To New Jersey, New York and all the healthcare workers on the frontlines during this pandemic:
During a time of such distress and uncertainty, you continue to care for your patients. With limited supplies and a growing number of cases, this will put your anxiety into overdrive. Paying close attention to your mental health during this time is vital. Here are a few ways to keep your mental health in check.
Be Mindful of the Trauma
Dressed in a limited supply of personal protective equipment, you are holding the hands of patients who are distressed and scared. Meanwhile, you, yourself, are distressed and scared. This is hard work. It’s not for the weak. You are the strong ones on the frontlines, fighting this battle for everyone else. Keeping this in mind, it’s important to know how these traumatic experiences can impact your own mental health.

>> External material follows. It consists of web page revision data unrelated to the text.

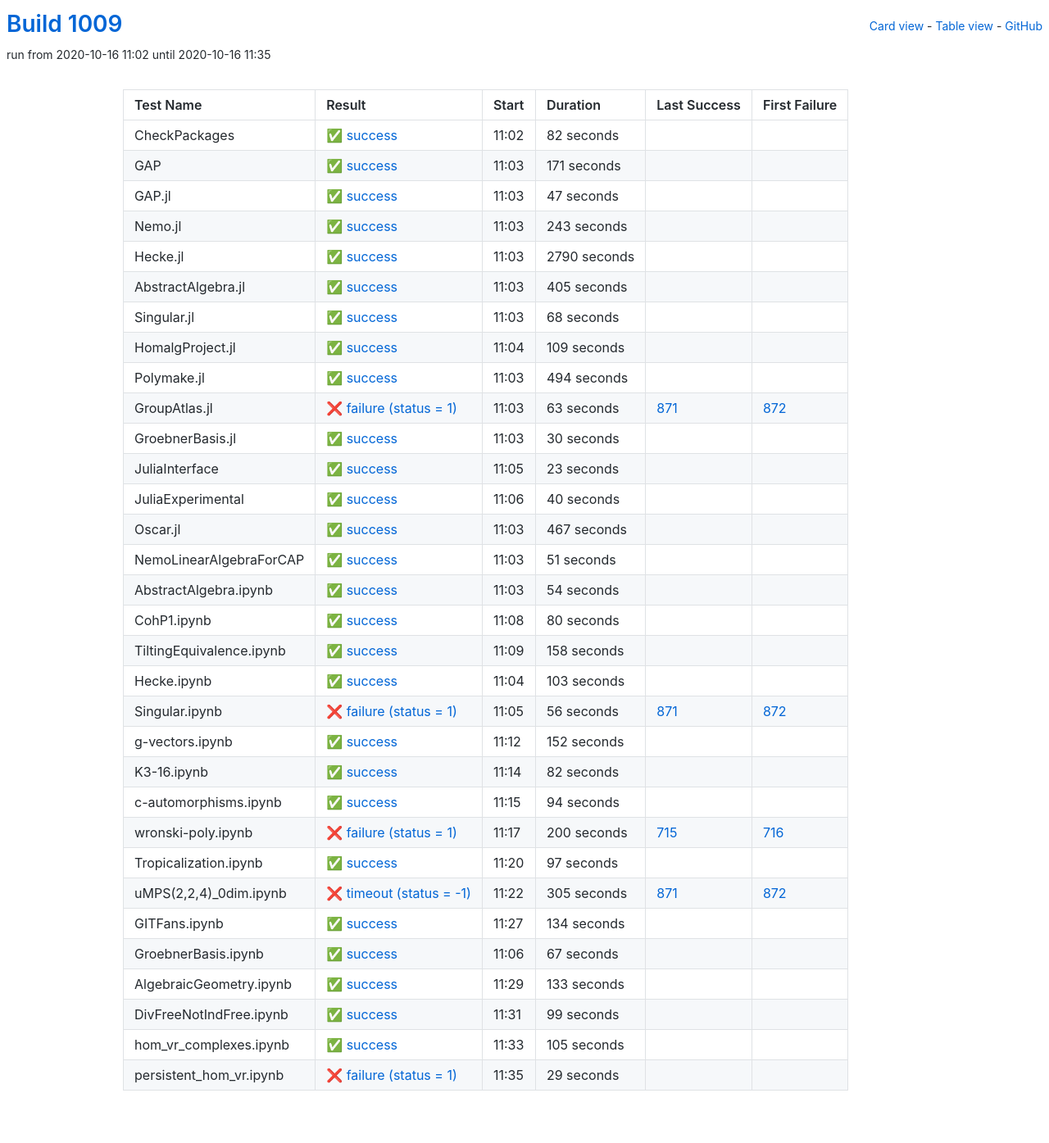
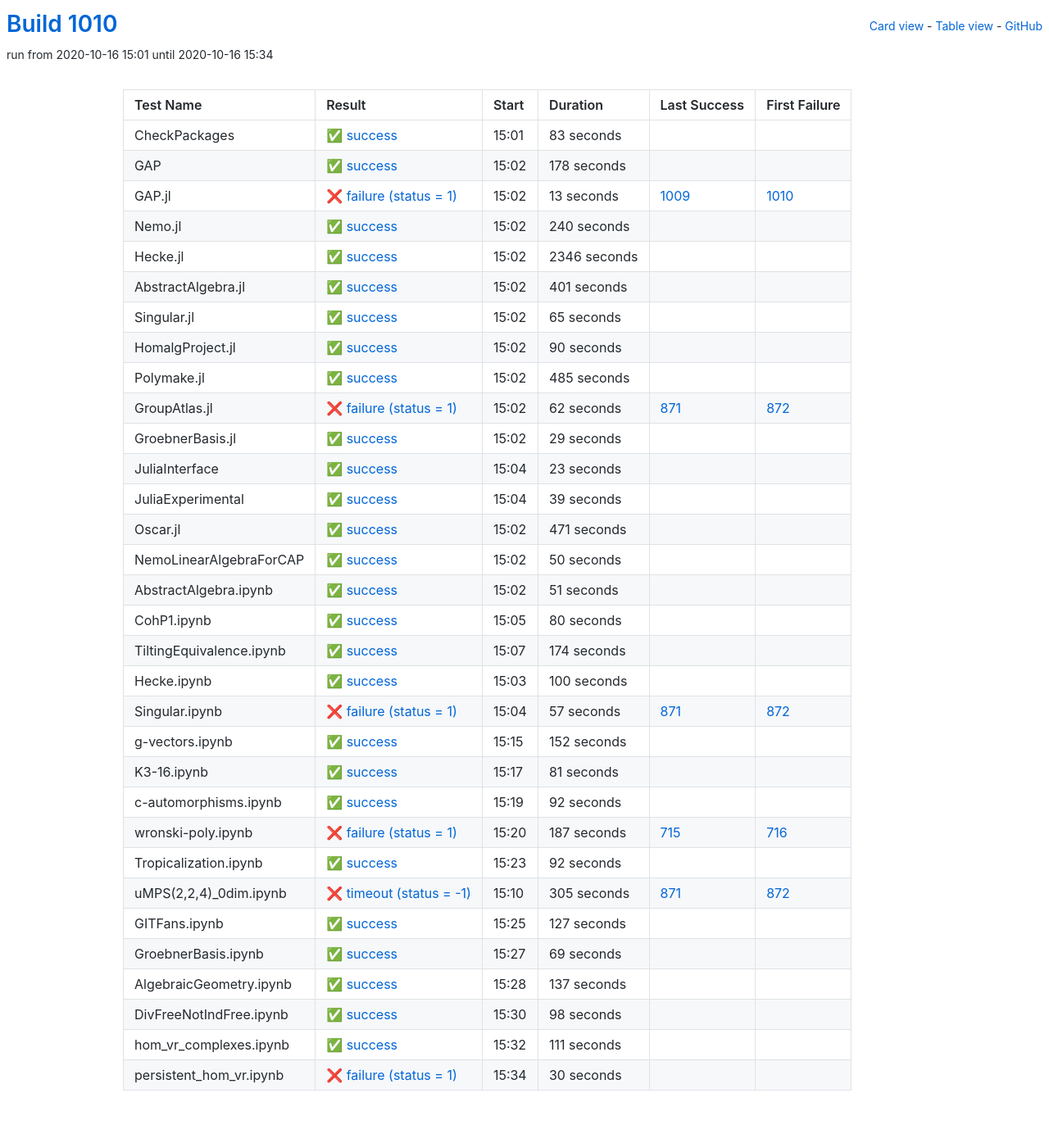
Before and after one commit to oscar-system/oscar-ci-status-stable, a Jekyll site: the page built from table.html, in a window 1280 px wide. Shown: the whole page at 82% size. Built offline with Jekyll 4.4.1, drawn with Linux system fonts in a browser that asks for light colours.

Commit message:
Build #1010

```diff
--- a/_data/ci.yml
+++ b/_data/ci.yml
@@ -1,6 +1,6 @@
 ---
-build: 1009
-build_url: https://oscarci.mathematik.uni-kl.de/job/oscar-stable/1009/
+build: 1010
+build_url: https://oscarci.mathematik.uni-kl.de/job/oscar-stable/1010/
 job: oscar-stable
 organization: oscar-system
 repo: oscar-ci-status-stable
@@ -8,140 +8,140 @@ repourl: https://github.com/oscar-system/oscar-ci-status-stable
 tests:
 - name: CheckPackages
   id: checkpackages
-  log: https://oscarci.mathematik.uni-kl.de/job/oscar-stable/1009/artifact/logs/build-1009/CheckPackages.log
-  start: 2020-10-16 11:02
+  log: https://oscarci.mathematik.uni-kl.de/job/oscar-stable/1010/artifact/logs/build-1010/CheckPackages.log
+  start: 2020-10-16 15:01
   success: true
   exitcode: 0
   status: success
-  duration: 82
+  duration: 83
   last_success: false
   last_success_url:
   first_failure: false
   first_failure_url:
 - name: GAP
   id: gap
-  log: https://oscarci.mathematik.uni-kl.de/job/oscar-stable/1009/artifact/logs/build-1009/GAP.log
-  start: 2020-10-16 11:03
+  log: https://oscarci.mathematik.uni-kl.de/job/oscar-stable/1010/artifact/logs/build-1010/GAP.log
+  start: 2020-10-16 15:02
   success: true
   exitcode: 0
   status: success
-  duration: 171
+  duration: 178
   last_success: false
   last_success_url:
   first_failure: false
   first_failure_url:
 - name: GAP.jl
   id: gap-jl
-  log: https://oscarci.mathematik.uni-kl.de/job/oscar-stable/1009/artifact/logs/build-1009/GAP.jl.log
-  start: 2020-10-16 11:03
+  log: https://oscarci.mathematik.uni-kl.de/job/oscar-stable/1010/artifact/logs/build-1010/GAP.jl.log
+  start: 2020-10-16 15:02
+  success: false
+  exitcode: 1
+  status: failure
+  duration: 13
+  last_success: 1009
+  last_success_url: https://oscarci.mathematik.uni-kl.de/job/oscar-stable/1009/
+  first_failure: 1010
+  first_failure_url: https://oscarci.mathematik.uni-kl.de/job/oscar-stable/1010/
+- name: Nemo.jl
+  id: nemo-jl
+  log: https://oscarci.mathematik.uni-kl.de/job/oscar-stable/1010/artifact/logs/build-1010/Nemo.jl.log
+  start: 2020-10-16 15:02
   success: true
   exitcode: 0
   status: success
-  duration: 47
-  last_success: false
-  last_success_url:
-  first_failure: false
-  first_failure_url:
-- name: Nemo.jl
-  id: nemo-jl
-  log: https://oscarci.mathematik.uni-kl.de/job/oscar-stable/1009/artifact/logs/build-1009/Nemo.jl.log
-  start: 2020-10-16 11:03
-  success: true
-  exitcode: 0
-  status: success
-  duration: 243
+  duration: 240
   last_success: false
   last_success_url:
   first_failure: false
   first_failure_url:
 - name: Hecke.jl
   id: hecke-jl
-  log: https://oscarci.mathematik.uni-kl.de/job/oscar-stable/1009/artifact/logs/build-1009/Hecke.jl.log
-  start: 2020-10-16 11:03
+  log: https://oscarci.mathematik.uni-kl.de/job/oscar-stable/1010/artifact/logs/build-1010/Hecke.jl.log
+  start: 2020-10-16 15:02
   success: true
   exitcode: 0
   status: success
-  duration: 2790
+  duration: 2346
   last_success: false
   last_success_url:
   first_failure: false
   first_failure_url:
 - name: AbstractAlgebra.jl
   id: abstractalgebra-jl
-  log: https://oscarci.mathematik.uni-kl.de/job/oscar-stable/1009/artifact/logs/build-1009/AbstractAlgebra.jl.log
-  start: 2020-10-16 11:03
+  log: https://oscarci.mathematik.uni-kl.de/job/oscar-stable/1010/artifact/logs/build-1010/AbstractAlgebra.jl.log
+  start: 2020-10-16 15:02
   success: true
   exitcode: 0
   status: success
-  duration: 405
+  duration: 401
   last_success: false
   last_success_url:
   first_failure: false
   first_failure_url:
 - name: Singular.jl
   id: singular-jl
-  log: https://oscarci.mathematik.uni-kl.de/job/oscar-stable/1009/artifact/logs/build-1009/Singular.jl.log
-  start: 2020-10-16 11:03
+  log: https://oscarci.mathematik.uni-kl.de/job/oscar-stable/1010/artifact/logs/build-1010/Singular.jl.log
+  start: 2020-10-16 15:02
   success: true
   exitcode: 0
   status: success
-  duration: 68
+  duration: 65
   last_success: false
   last_success_url:
   first_failure: false
   first_failure_url:
 - name: HomalgProject.jl
   id: homalgproject-jl
-  log: https://oscarci.mathematik.uni-kl.de/job/oscar-stable/1009/artifact/logs/build-1009/HomalgProject.jl.log
-  start: 2020-10-16 11:04
+  log: https://oscarci.mathematik.uni-kl.de/job/oscar-stable/1010/artifact/logs/build-1010/HomalgProject.jl.log
+  start: 2020-10-16 15:02
   success: true
   exitcode: 0
   status: success
-  duration: 109
+  duration: 90
   last_success: false
   last_success_url:
   first_failure: false
   first_failure_url:
 - name: Polymake.jl
   id: polymake-jl
-  log: https://oscarci.mathematik.uni-kl.de/job/oscar-stable/1009/artifact/logs/build-1009/Polymake.jl.log
-  start: 2020-10-16 11:03
+  log: https://oscarci.mathematik.uni-kl.de/job/oscar-stable/1010/artifact/logs/build-1010/Polymake.jl.log
+  start: 2020-10-16 15:02
   success: true
   exitcode: 0
   status: success
-  duration: 494
+  duration: 485
   last_success: false
   last_success_url:
   first_failure: false
   first_failure_url:
 - name: GroupAtlas.jl
   id: groupatlas-jl
-  log: https://oscarci.mathematik.uni-kl.de/job/oscar-stable/1009/artifact/logs/build-1009/GroupAtlas.jl.log
-  start: 2020-10-16 11:03
+  log: https://oscarci.mathematik.uni-kl.de/job/oscar-stable/1010/artifact/logs/build-1010/GroupAtlas.jl.log
+  start: 2020-10-16 15:02
   success: false
   exitcode: 1
   status: failure
-  duration: 63
+  duration: 62
   last_success: 871
   last_success_url: https://oscarci.mathematik.uni-kl.de/job/oscar-stable/871/
   first_failure: 872
   first_failure_url: https://oscarci.mathematik.uni-kl.de/job/oscar-stable/872/
 - name: GroebnerBasis.jl
   id: groebnerbasis-jl
-  log: https://oscarci.mathematik.uni-kl.de/job/oscar-stable/1009/artifact/logs/build-1009/GroebnerBasis.jl.log
-  start: 2020-10-16 11:03
+  log: https://oscarci.mathematik.uni-kl.de/job/oscar-stable/1010/artifact/logs/build-1010/GroebnerBasis.jl.log
+  start: 2020-10-16 15:02
   success: true
   exitcode: 0
   status: success
-  duration: 30
+  duration: 29
   last_success: false
   last_success_url:
   first_failure: false
   first_failure_url:
 - name: JuliaInterface
   id: juliainterface
-  log: https://oscarci.mathematik.uni-kl.de/job/oscar-stable/1009/artifact/logs/build-1009/JuliaInterface.log
-  start: 2020-10-16 11:05
+  log: https://oscarci.mathematik.uni-kl.de/job/oscar-stable/1010/artifact/logs/build-1010/JuliaInterface.log
+  start: 2020-10-16 15:04
   success: true
   exitcode: 0
   status: success
@@ -152,32 +152,44 @@ tests:
   first_failure_url:
 - name: JuliaExperimental
   id: juliaexperimental
-  log: https://oscarci.mathematik.uni-kl.de/job/oscar-stable/1009/artifact/logs/build-1009/JuliaExperimental.log
-  start: 2020-10-16 11:06
+  log: https://oscarci.mathematik.uni-kl.de/job/oscar-stable/1010/artifact/logs/build-1010/JuliaExperimental.log
+  start: 2020-10-16 15:04
   success: true
   exitcode: 0
   status: success
-  duration: 40
+  duration: 39
   last_success: false
   last_success_url:
   first_failure: false
   first_failure_url:
 - name: Oscar.jl
   id: oscar-jl
-  log: https://oscarci.mathematik.uni-kl.de/job/oscar-stable/1009/artifact/logs/build-1009/Oscar.jl.log
-  start: 2020-10-16 11:03
+  log: https://oscarci.mathematik.uni-kl.de/job/oscar-stable/1010/artifact/logs/build-1010/Oscar.jl.log
+  start: 2020-10-16 15:02
   success: true
   exitcode: 0
   status: success
-  duration: 467
+  duration: 471
   last_success: false
   last_success_url:
   first_failure: false
   first_failure_url:
 - name: NemoLinearAlgebraForCAP
   id: nemolinearalgebraforcap
-  log: https://oscarci.mathematik.uni-kl.de/job/oscar-stable/1009/artifact/logs/build-1009/NemoLinearAlgebraForCAP.log
-  start: 2020-10-16 11:03
+  log: https://oscarci.mathematik.uni-kl.de/job/oscar-stable/1010/artifact/logs/build-1010/NemoLinearAlgebraForCAP.log
+  start: 2020-10-16 15:02
+  success: true
+  exitcode: 0
+  status: success
+  duration: 50
+  last_success: false
+  last_success_url:
+  first_failure: false
+  first_failure_url:
+- name: AbstractAlgebra.ipynb
+  id: abstractalgebra-ipynb
+  log: https://oscarci.mathematik.uni-kl.de/job/oscar-stable/1010/artifact/logs/build-1010/AbstractAlgebra.ipynb.log
+  start: 2020-10-16 15:02
   success: true
   exitcode: 0
   status: success
@@ -186,22 +198,10 @@ tests:
   last_success_url:
   first_failure: false
   first_failure_url:
-- name: AbstractAlgebra.ipynb
-  id: abstractalgebra-ipynb
-  log: https://oscarci.mathematik.uni-kl.de/job/oscar-stable/1009/artifact/logs/build-1009/AbstractAlgebra.ipynb.log
-  start: 2020-10-16 11:03
-  success: true
-  exitcode: 0
-  status: success
-  duration: 54
-  last_success: false
-  last_success_url:
-  first_failure: false
-  first_failure_url:
 - name: CohP1.ipynb
   id: cohp1-ipynb
-  log: https://oscarci.mathematik.uni-kl.de/job/oscar-stable/1009/artifact/logs/build-1009/CohP1.ipynb.log
-  start: 2020-10-16 11:08
+  log: https://oscarci.mathematik.uni-kl.de/job/oscar-stable/1010/artifact/logs/build-1010/CohP1.ipynb.log
+  start: 2020-10-16 15:05
   success: true
   exitcode: 0
   status: success
@@ -212,44 +212,44 @@ tests:
   first_failure_url:
 - name: TiltingEquivalence.ipynb
   id: tiltingequivalence-ipynb
-  log: https://oscarci.mathematik.uni-kl.de/job/oscar-stable/1009/artifact/logs/build-1009/TiltingEquivalence.ipynb.log
-  start: 2020-10-16 11:09
+  log: https://oscarci.mathematik.uni-kl.de/job/oscar-stable/1010/artifact/logs/build-1010/TiltingEquivalence.ipynb.log
+  start: 2020-10-16 15:07
   success: true
   exitcode: 0
   status: success
-  duration: 158
+  duration: 174
   last_success: false
   last_success_url:
   first_failure: false
   first_failure_url:
 - name: Hecke.ipynb
   id: hecke-ipynb
-  log: https://oscarci.mathematik.uni-kl.de/job/oscar-stable/1009/artifact/logs/build-1009/Hecke.ipynb.log
-  start: 2020-10-16 11:04
+  log: https://oscarci.mathematik.uni-kl.de/job/oscar-stable/1010/artifact/logs/build-1010/Hecke.ipynb.log
+  start: 2020-10-16 15:03
   success: true
   exitcode: 0
   status: success
-  duration: 103
+  duration: 100
   last_success: false
   last_success_url:
   first_failure: false
   first_failure_url:
 - name: Singular.ipynb
   id: singular-ipynb
-  log: https://oscarci.mathematik.uni-kl.de/job/oscar-stable/1009/artifact/logs/build-1009/Singular.ipynb.log
-  start: 2020-10-16 11:05
+  log: https://oscarci.mathematik.uni-kl.de/job/oscar-stable/1010/artifact/logs/build-1010/Singular.ipynb.log
+  start: 2020-10-16 15:04
   success: false
   exitcode: 1
   status: failure
-  duration: 56
+  duration: 57
   last_success: 871
   last_success_url: https://oscarci.mathematik.uni-kl.de/job/oscar-stable/871/
   first_failure: 872
   first_failure_url: https://oscarci.mathematik.uni-kl.de/job/oscar-stable/872/
 - name: g-vectors.ipynb
   id: g-vectors-ipynb
-  log: https://oscarci.mathematik.uni-kl.de/job/oscar-stable/1009/artifact/logs/build-1009/g-vectors.ipynb.log
-  start: 2020-10-16 11:12
+  log: https://oscarci.mathematik.uni-kl.de/job/oscar-stable/1010/artifact/logs/build-1010/g-vectors.ipynb.log
+  start: 2020-10-16 15:15
   success: true
   exitcode: 0
   status: success
@@ -260,56 +260,56 @@ tests:
   first_failure_url:
 - name: K3-16.ipynb
   id: k3-16-ipynb
-  log: https://oscarci.mathematik.uni-kl.de/job/oscar-stable/1009/artifact/logs/build-1009/K3-16.ipynb.log
-  start: 2020-10-16 11:14
+  log: https://oscarci.mathematik.uni-kl.de/job/oscar-stable/1010/artifact/logs/build-1010/K3-16.ipynb.log
+  start: 2020-10-16 15:17
   success: true
   exitcode: 0
   status: success
-  duration: 82
+  duration: 81
   last_success: false
   last_success_url:
   first_failure: false
   first_failure_url:
 - name: c-automorphisms.ipynb
   id: c-automorphisms-ipynb
-  log: https://oscarci.mathematik.uni-kl.de/job/oscar-stable/1009/artifact/logs/build-1009/c-automorphisms.ipynb.log
-  start: 2020-10-16 11:15
+  log: https://oscarci.mathematik.uni-kl.de/job/oscar-stable/1010/artifact/logs/build-1010/c-automorphisms.ipynb.log
+  start: 2020-10-16 15:19
   success: true
   exitcode: 0
   status: success
-  duration: 94
+  duration: 92
   last_success: false
   last_success_url:
   first_failure: false
   first_failure_url:
 - name: wronski-poly.ipynb
   id: wronski-poly-ipynb
-  log: https://oscarci.mathematik.uni-kl.de/job/oscar-stable/1009/artifact/logs/build-1009/wronski-poly.ipynb.log
-  start: 2020-10-16 11:17
+  log: https://oscarci.mathematik.uni-kl.de/job/oscar-stable/1010/artifact/logs/build-1010/wronski-poly.ipynb.log
+  start: 2020-10-16 15:20
   success: false
   exitcode: 1
   status: failure
-  duration: 200
+  duration: 187
   last_success: 715
   last_success_url: https://oscarci.mathematik.uni-kl.de/job/oscar-stable/715/
   first_failure: 716
   first_failure_url: https://oscarci.mathematik.uni-kl.de/job/oscar-stable/716/
 - name: Tropicalization.ipynb
   id: tropicalization-ipynb
-  log: https://oscarci.mathematik.uni-kl.de/job/oscar-stable/1009/artifact/logs/build-1009/Tropicalization.ipynb.log
-  start: 2020-10-16 11:20
+  log: https://oscarci.mathematik.uni-kl.de/job/oscar-stable/1010/artifact/logs/build-1010/Tropicalization.ipynb.log
+  start: 2020-10-16 15:23
   success: true
   exitcode: 0
   status: success
-  duration: 97
+  duration: 92
   last_success: false
   last_success_url:
   first_failure: false
   first_failure_url:
 - name: uMPS(2,2,4)_0dim.ipynb
   id: umps-2-2-4-0dim-ipynb
-  log: https://oscarci.mathematik.uni-kl.de/job/oscar-stable/1009/artifact/logs/build-1009/uMPS-2-2-4-_0dim.ipynb.log
-  start: 2020-10-16 11:22
+  log: https://oscarci.mathematik.uni-kl.de/job/oscar-stable/1010/artifact/logs/build-1010/uMPS-2-2-4-_0dim.ipynb.log
+  start: 2020-10-16 15:10
   success: false
   exitcode: -1
   status: timeout
@@ -320,72 +320,72 @@ tests:
   first_failure_url: https://oscarci.mathematik.uni-kl.de/job/oscar-stable/872/
 - name: GITFans.ipynb
   id: gitfans-ipynb
-  log: https://oscarci.mathematik.uni-kl.de/job/oscar-stable/1009/artifact/logs/build-1009/GITFans.ipynb.log
-  start: 2020-10-16 11:27
+  log: https://oscarci.mathematik.uni-kl.de/job/oscar-stable/1010/artifact/logs/build-1010/GITFans.ipynb.log
+  start: 2020-10-16 15:25
   success: true
   exitcode: 0
   status: success
-  duration: 134
+  duration: 127
   last_success: false
   last_success_url:
   first_failure: false
   first_failure_url:
 - name: GroebnerBasis.ipynb
   id: groebnerbasis-ipynb
-  log: https://oscarci.mathematik.uni-kl.de/job/oscar-stable/1009/artifact/logs/build-1009/GroebnerBasis.ipynb.log
-  start: 2020-10-16 11:06
+  log: https://oscarci.mathematik.uni-kl.de/job/oscar-stable/1010/artifact/logs/build-1010/GroebnerBasis.ipynb.log
+  start: 2020-10-16 15:27
   success: true
   exitcode: 0
   status: success
-  duration: 67
+  duration: 69
   last_success: false
   last_success_url:
   first_failure: false
   first_failure_url:
 - name: AlgebraicGeometry.ipynb
   id: algebraicgeometry-ipynb
-  log: https://oscarci.mathematik.uni-kl.de/job/oscar-stable/1009/artifact/logs/build-1009/AlgebraicGeometry.ipynb.log
-  start: 2020-10-16 11:29
+  log: https://oscarci.mathematik.uni-kl.de/job/oscar-stable/1010/artifact/logs/build-1010/AlgebraicGeometry.ipynb.log
+  start: 2020-10-16 15:28
   success: true
   exitcode: 0
   status: success
-  duration: 133
+  duration: 137
   last_success: false
   last_success_url:
   first_failure: false
   first_failure_url:
 - name: DivFreeNotIndFree.ipynb
   id: divfreenotindfree-ipynb
-  log: https://oscarci.mathematik.uni-kl.de/job/oscar-stable/1009/artifact/logs/build-1009/DivFreeNotIndFree.ipynb.log
-  start: 2020-10-16 11:31
+  log: https://oscarci.mathematik.uni-kl.de/job/oscar-stable/1010/artifact/logs/build-1010/DivFreeNotIndFree.ipynb.log
+  start: 2020-10-16 15:30
   success: true
   exitcode: 0
   status: success
-  duration: 99
+  duration: 98
   last_success: false
   last_success_url:
   first_failure: false
   first_failure_url:
 - name: hom_vr_complexes.ipynb
   id: hom-vr-complexes-ipynb
-  log: https://oscarci.mathematik.uni-kl.de/job/oscar-stable/1009/artifact/logs/build-1009/hom_vr_complexes.ipynb.log
-  start: 2020-10-16 11:33
+  log: https://oscarci.mathematik.uni-kl.de/job/oscar-stable/1010/artifact/logs/build-1010/hom_vr_complexes.ipynb.log
+  start: 2020-10-16 15:32
   success: true
   exitcode: 0
   status: success
-  duration: 105
+  duration: 111
   last_success: false
   last_success_url:
   first_failure: false
   first_failure_url:
 - name: persistent_hom_vr.ipynb
   id: persistent-hom-vr-ipynb
-  log: https://oscarci.mathematik.uni-kl.de/job/oscar-stable/1009/artifact/logs/build-1009/persistent_hom_vr.ipynb.log
-  start: 2020-10-16 11:35
+  log: https://oscarci.mathematik.uni-kl.de/job/oscar-stable/1010/artifact/logs/build-1010/persistent_hom_vr.ipynb.log
+  start: 2020-10-16 15:34
   success: false
   exitcode: 1
   status: failure
-  duration: 29
+  duration: 30
   last_success: false
   last_success_url:
   first_failure: false
```
Also changed, not shown: README.md.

“The expectation that we can be immersed in suffering and loss daily and not be touched by it is as unrealistic as expecting to be able to walk through water without getting wet.” -Rachel Naomi Remen
Trauma is defined as an experience that overwhelms your natural ability to effectively cope with the resulting distress. Working with patients and exposing yourself to a life threatening virus for over a month fits this definition. Pay close attention to the physical and emotional changes you’ve been feeling over this time. It’s not uncommon to have stomach pains, panic attacks, or trouble sleeping. You might notice a change in your emotions such as feeling irritable, withdrawn, or depressed. Bringing awareness to these experiences is vital.
Compassion Fatigue and Vicarious Trauma in Frontline Healthcare Workers
Compassion fatigue (CF) and vicarious trauma (VT) may have been (I hope they were) topics you learned back in school. As a refresher, compassion fatigue is the result of caring for people emotionally and physically, to the point that you may find it difficult to empathize with others. Vicarious trauma is how you internalize the trauma experienced by your patients. While you’re not experiencing a diagnosis of COVID-19, you are bearing witness to how it is impacting those you are caring for.
Symptoms for trauma reaction, compassion fatigue and vicarious trauma are very similar. They mirror those of Post Traumatic Stress Disorder (PTSD):
- Anxiety and Fear, Guilt, Anger, Depression or Being numbed out
- Intrusive thoughts, Flashbacks, Poor concentration
- Physical pains (muscle aches, headaches, stomach pain)
- Sleep disturbance, nightmares, hypervigilance
If any of these symptoms sound like you, don’t let them persist. Being aware of Trauma, CF and/or VT is the first step in order to make a positive change.
Rely on Healthy Coping Skills
It’s easy to have a glass or two of wine at the end of a long day to help calm your nerves. However, this is not effective for your mental health. While it may help slow down your mind and give you the sense of relaxation, it’s actually working against you. Alcohol is a depressant and can make already existing mental health issues worse. Here’s what you can do instead:
- Bullet journaling about your day
- Practice a grounding exercise
- Physically move your body (going for a walk, doing yoga, ect.)
- Use apps such as Headspace and Calm
Finding a healthy coping skill that fits you best will do wonders for your mental health during this stressful time.
You Dealt with it All Day at Work. Turn the News Off.
You’re dealing with this stuff first-hand at work, you don’t need a continuation of the statistics when you’re getting cozy on the couch. Yes, it’s so important to stay informed. However, not at the expense of your sanity. Your home should be your sanctuary and safe place, taking a break from the news is important for your mental health. Try turning on your favorite Netflix or Hulu series instead.
Reach Out, Your Feelings are Valued and Valid.
Processing your day with a friend or loved one may help release distressing emotions. Another great outlet is reaching out to your coworkers. These people are in the trenches with you and it could be beneficial to support each other during this stressful time. Speaking with someone who is going through the same situation also creates a sense of universalism; you are not alone during this difficult time. If you find that you require more than just the advice and feedback from your friends, family, or coworkers, professional help is available. It might be beneficial looking into your Employee Assistance Program or doing online research. Websites such as Coronavirus Online Therapy match you with a therapist for free or reduced fee therapy.
Here at Brave Minds we specialize in therapy for anxiety and trauma. I am also currently offering three months of free online therapy for essential workers. Reach out to learn more.
Interested in Online Therapy?
Contact us for a free video consultation.
Lisa is a Licensed Social Worker who is passionate about helping children, teens and adults. Lisa provides her clients with the skills to overcome low self-esteem and trauma of sexual abuse or pregnancy loss. In session, Lisa incorporates her training in Trauma-Focused Cognitive Behavioral Therapy as well as mindfulness.